No bad days, but some hilarious anecdotes. About six years ago, Merryland farm manager J.R. Walsh used Tarsky to pony when his own horse was sidelined by colic surgery. Ellen’s brother-in-law Mike Pons squired a group of Korean visitors to training one morning. The visitors toured the farm, took dozens of photos, looked at the horses, watched training sessions and asked questions.
“They were click-click-click-click taking pictures, and this one smaller guy said to J.R., ‘I want to ride your horse,’?” said Ellen. “After the set was finished, he said again, ‘Can I get on your horse?’ There was one English-speaking visitor who told J.R. that this man used to be a jockey. So he lets this guy up on him.”
Tarsky must have simply heard “jockey” and thought of Fisher or Neilson, because the old horse took off like his younger self. He headed for the rail at first, then made a lap of the Merryland track. Walsh thought “international incident,” but Tarsky and his rider pulled up at the gap and all was well.
In addition to dabbling in ponying and international relations, Tarsky exhibited a marked enthusiasm for standing in as a teaser when duty called. During his years at Merryland, Pons noted he would become very attached to the mares on the other side of his paddock fence. It didn’t go unnoticed. “He’d see them and come out like ‘Hi, girls! I’m here for you!’ He would stand there with his gelded self; you should have seen him. This year we had some mares here at Country Life, and he was like ‘Yes! This is my business now!’?”

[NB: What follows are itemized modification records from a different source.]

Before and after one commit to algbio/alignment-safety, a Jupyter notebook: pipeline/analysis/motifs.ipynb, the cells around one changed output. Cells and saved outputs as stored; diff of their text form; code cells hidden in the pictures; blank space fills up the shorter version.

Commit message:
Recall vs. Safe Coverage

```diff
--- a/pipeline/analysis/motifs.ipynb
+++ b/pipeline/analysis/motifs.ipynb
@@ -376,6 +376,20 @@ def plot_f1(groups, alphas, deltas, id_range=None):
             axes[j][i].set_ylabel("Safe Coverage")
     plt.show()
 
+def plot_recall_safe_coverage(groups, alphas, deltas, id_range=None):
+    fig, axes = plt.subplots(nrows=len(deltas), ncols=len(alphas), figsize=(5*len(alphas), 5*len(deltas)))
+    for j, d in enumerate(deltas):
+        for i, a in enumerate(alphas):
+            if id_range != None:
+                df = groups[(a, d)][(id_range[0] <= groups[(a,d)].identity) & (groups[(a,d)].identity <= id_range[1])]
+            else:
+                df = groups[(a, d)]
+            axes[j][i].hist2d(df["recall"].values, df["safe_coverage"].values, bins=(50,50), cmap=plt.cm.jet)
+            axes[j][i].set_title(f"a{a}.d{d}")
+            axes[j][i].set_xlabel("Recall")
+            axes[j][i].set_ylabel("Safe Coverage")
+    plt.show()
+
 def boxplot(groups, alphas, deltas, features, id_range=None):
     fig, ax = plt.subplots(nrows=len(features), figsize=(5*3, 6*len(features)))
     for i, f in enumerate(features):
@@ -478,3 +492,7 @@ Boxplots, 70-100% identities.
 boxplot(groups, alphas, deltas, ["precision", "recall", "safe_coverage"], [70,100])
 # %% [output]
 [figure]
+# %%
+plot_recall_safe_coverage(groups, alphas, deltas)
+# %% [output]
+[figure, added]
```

But it wasn’t too long before the bloom was off even that particular rose, according to Pons. “He was really interested for most of the season until early May, and then he was like ‘Are we still doing this?’?”